Integral to the high-value activity of customer relationship building is an ongoing focus on the little things that relate to the customer’s big picture.
Global management consulting firm McKinsey emphasizes the value of customer centricity in the context of an evolving “hypercompetitive” landscape in which “technology has handed customers unprecedented control over the experience of purchasing goods and services.” In this landscape, “the question that every executive asks and that the savviest executives are asking more frequently than ever [is]: What do my customers want?”
Though it may sound overly simplistic, heightened focus on this question is closely connected to revenue gains, according to McKinsey. “Across industries, successful projects for optimizing the customer experience typically achieve revenue growth of 5 to 10 percent and cost reductions of 15 to 25 percent within just two or three years. Moreover, companies offering an exceptional customer experience can exceed the gross margins of their competitors by more than 26 percent.”
11. Seek Ways to Achieve Balanced Outcomes
There are several important shifts that occur in the transition to building a customer-centric culture.
First is the shift from being mostly reactive in responding to customer requests, issues and problems, to being proactive by anticipating customer needs taking action to address them.
Second is the shift from focusing on technical problems clearly visible to the customer and the supplier, to identifying and addressing problems and issues that are not so easily seen and present potential obstacles to longer-term success.
The third shift involves moving away from that aspect of the “customer is always right” ethos that occasionally may involve giving in to unreasonable demands to keep someone happy, and instead working collaboratively with the customer to reach solutions that balance the interests of all sides.
12. Understand That Your Employee Culture Benefits Too
Another benefit of the customer-centric approach to business is that it can have an overwhelmingly positive impact on your own internal employee culture as well.
For example, consider the potential morale boost that can occur when your customer-facing employees are being asked not just to fix problems, but are relied on and valued for their ability to use new relationship-building skills to grow into the role of trusted advisor to key customers.
13. Embrace an Organization-Wide Cultural Shift
A successful shift to a truly customer-centric approach requires buy-in throughout the entire organization, with clear messaging, built-in accountability and strong, consistent leadership from above.

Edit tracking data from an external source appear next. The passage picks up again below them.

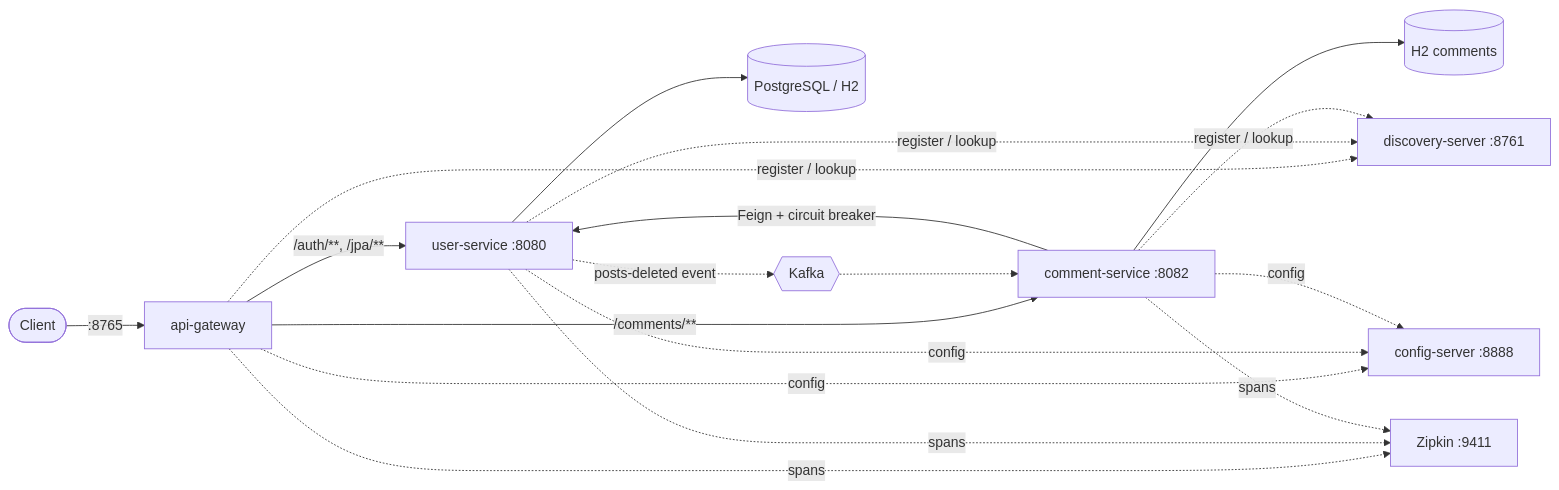
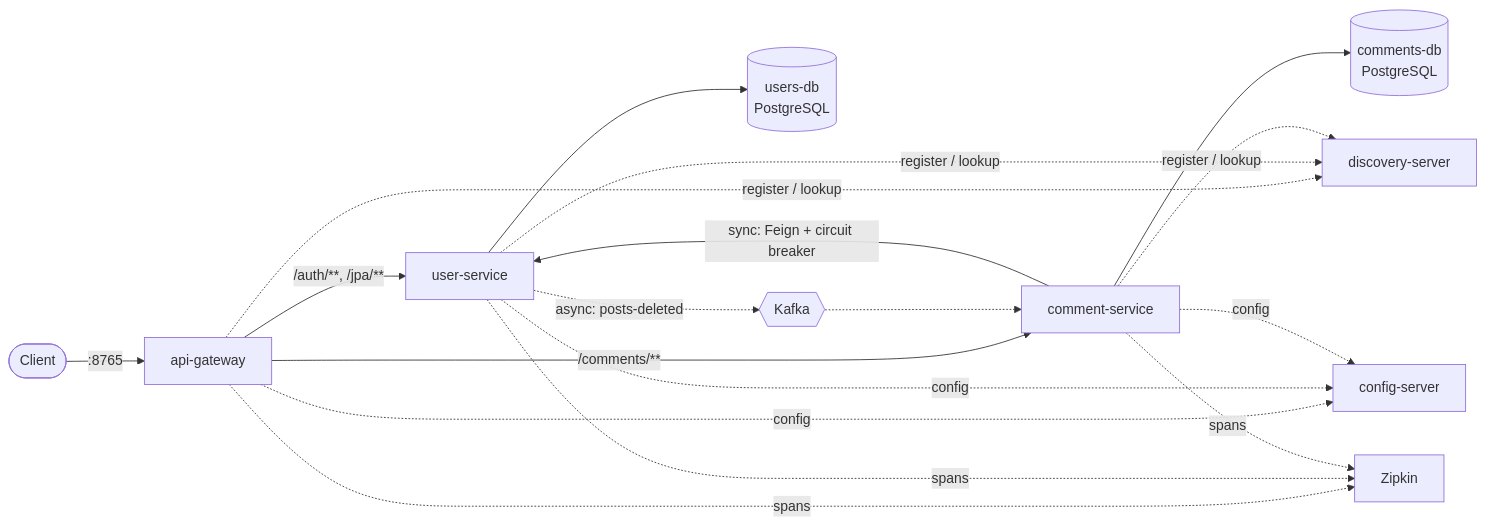
One commit to GauravPawar-Git/Spring-boot-microservice changed the diagram in README.md. Above: the diagram before and after it, drawn with Mermaid. The commit also changed other lines of this file and 2 other files, not shown here.

````diff
--- a/README.md
+++ b/README.md
@@ -11,14 +14,14 @@
 ```mermaid
 flowchart LR
     client([Client]) -->|":8765"| gw[api-gateway]
-    gw -->|"/auth/**, /jpa/**"| us[user-service :8080]
-    gw -->|"/comments/**"| cs[comment-service :8082]
-    cs -->|"Feign + circuit breaker"| us
-    us --> udb[(PostgreSQL / H2)]
-    cs --> cdb[(H2 comments)]
-    us -.->|"posts-deleted event"| kafka{{Kafka}}
+    gw -->|"/auth/**, /jpa/**"| us[user-service]
+    gw -->|"/comments/**"| cs[comment-service]
+    cs -->|"sync: Feign + circuit breaker"| us
+    us --> udb[(users-db<br/>PostgreSQL)]
+    cs --> cdb[(comments-db<br/>PostgreSQL)]
+    us -.->|"async: posts-deleted"| kafka{{Kafka}}
     kafka -.-> cs
-    gw & us & cs -.->|register / lookup| eureka[discovery-server :8761]
-    gw & us & cs -.->|config| config[config-server :8888]
-    gw & us & cs -.->|spans| zipkin[Zipkin :9411]
+    gw & us & cs -.->|register / lookup| eureka[discovery-server]
+    gw & us & cs -.->|config| config[config-server]
+    gw & us & cs -.->|spans| zipkin[Zipkin]
 ```
````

According to the Harvard Business Review (“6 Ways to Build a Customer-Centric Culture”), the most common and perhaps greatest barrier to customer centricity is the lack of a customer-centric organizational culture. “At most companies the culture remains product-focused or sales-driven, or customer centricity is considered a priority only for certain functions such as marketing. To successfully implement a customer-centric strategy and operating model, a company must have a culture that aligns with them — and leaders who deliberately cultivate the necessary mindset and values in their employees.”
14. Invest in Customer-Centric Training
To make the successful transition to a customer-centric business culture, you will want to strongly consider investing in employee training to equip your key team members with next-level customer relationship skills.
We have a long track record of providing customized training programs that are designed to help you position your company as a trusted partner-provider who continually demonstrates to customers that you are committed to helping them achieve their most important business objectives and succeed in new opportunities on the horizon.
Related article: Customer Experience Training — What It Is and Why You Need It
If you’d like to learn more about how advanced customer relationship training can unlock value for you and your customers, take a look at our Total Customer Focus program. Our mission is to help companies like yours use a customer-centric approach to reimagine relationships with your most important customers.